Prime Minister Joseph Cook in a speech in Horsham, Victoria on August 1, As part of the British Empire, Australia sent a message to the British government on August 4,offering "20, men of any suggested composition": We shall pledge our last man and our last shilling to see this war brought to a successful issue.
Australian Labor Party leader Andrew Fisher, House of Representatives, August 3, Britain sent a reply on August 6,accepting Australia's offer of 20, troops and asking for them to be sent "as soon as possible".
Australia's help was also requested in the urgent seizure of a German wireless station in New Guinea: A telegram received from the British government on August 6, National Archives of Australia The acceptance of Australia's offer of troops saw an outpouring of newspaper coverage on the beginning of the war: Russia mobilised troops to prevent Serbia being crushed.
Australia in World War One
Germany declared war on Russia and, realising that France would support Russia, declared war on France as well. When Germany invaded neutral Belgium, Britain declared war on Germany. Japan, seeing the chance to seize German territory in China, also declared war on Germany. Bulgaria and Turkey sided with the Central Powers and soon most countries in Europe had become involved in the war.
When Britain declared war on Germany on 4 Augustmost Australians greeted the news with great enthusiasm. Volunteers rushed to enlist for an exciting war which was expected to be over by Christmas.
For Australia, as for many nations, the First World War remains the most costly conflict in terms of deaths and casualties. From a population of fewer than five million,men enlisted, of which over 60, were killed andwounded, gassed, or taken prisoner.

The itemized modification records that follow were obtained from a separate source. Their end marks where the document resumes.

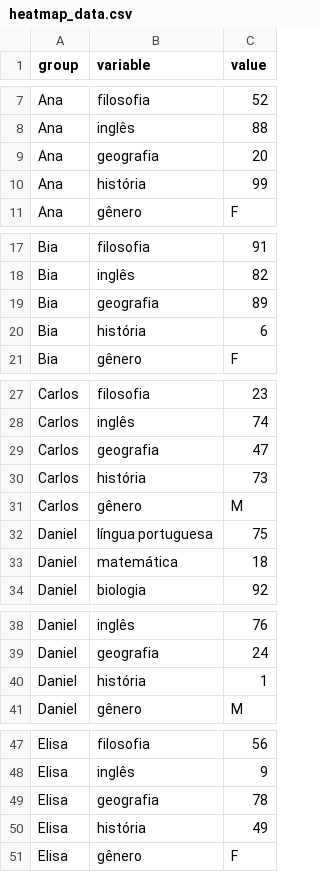
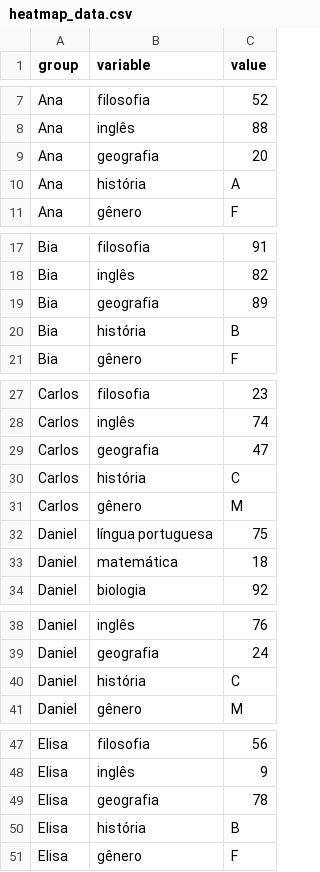
Before and after one commit to DutraLuis/heatmap-style, a CSV file: heatmap_data.csv, drawn as a sheet; only a part is shown, gaps mark what is left out; the diff covers the shown part only.

Commit message:
Update heatmap_data.csv

```diff
--- a/heatmap_data.csv
+++ b/heatmap_data.csv
@@ -9,3 +9,3 @@ Ana,inglês,88
 Ana,geografia,20
-Ana,história,99
+Ana,história,A
 Ana,gênero,F
@@ -19,3 +19,3 @@ Bia,inglês,82
 Bia,geografia,89
-Bia,história,6
+Bia,história,B
 Bia,gênero,F
@@ -29,3 +29,3 @@ Carlos,inglês,74
 Carlos,geografia,47
-Carlos,história,73
+Carlos,história,C
 Carlos,gênero,M
@@ -39,3 +39,3 @@ Daniel,inglês,76
 Daniel,geografia,24
-Daniel,história,1
+Daniel,história,C
 Daniel,gênero,M
@@ -49,3 +49,3 @@ Elisa,inglês,9
 Elisa,geografia,78
-Elisa,história,49
+Elisa,história,B
 Elisa,gênero,F
```
Also changed, not shown: 5 edited cells elsewhere in this file.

in Australia - Wikipedia
Most of the men accepted into the army in August were sent first to Egypt, not Europe, to meet the threat Turkey posed to British interests in the Middle East and the Suez Canal. During the early days of the campaign, the allies tried to break through Turkish lines, while the Turks tried to drive the allied troops off the peninsula.
Attempts on both sides ended in failure and the ensuing stalemate continued for the remainder of The most successful operation of the campaign was the evacuation of troops on 19 and 20 December, under cover of a comprehensive deception operation.
As a result, the Turks were unable to inflict more than a very few casualties on the retreating forces. Therefore rest in peace. There is no difference between the Johnnies and the Mehmets to us where they lie side by side here in this country of ours. You, the mothers who sent their sons from far away countries, wipe away your tears.
Your sons are now lying in our bosom and are in peace.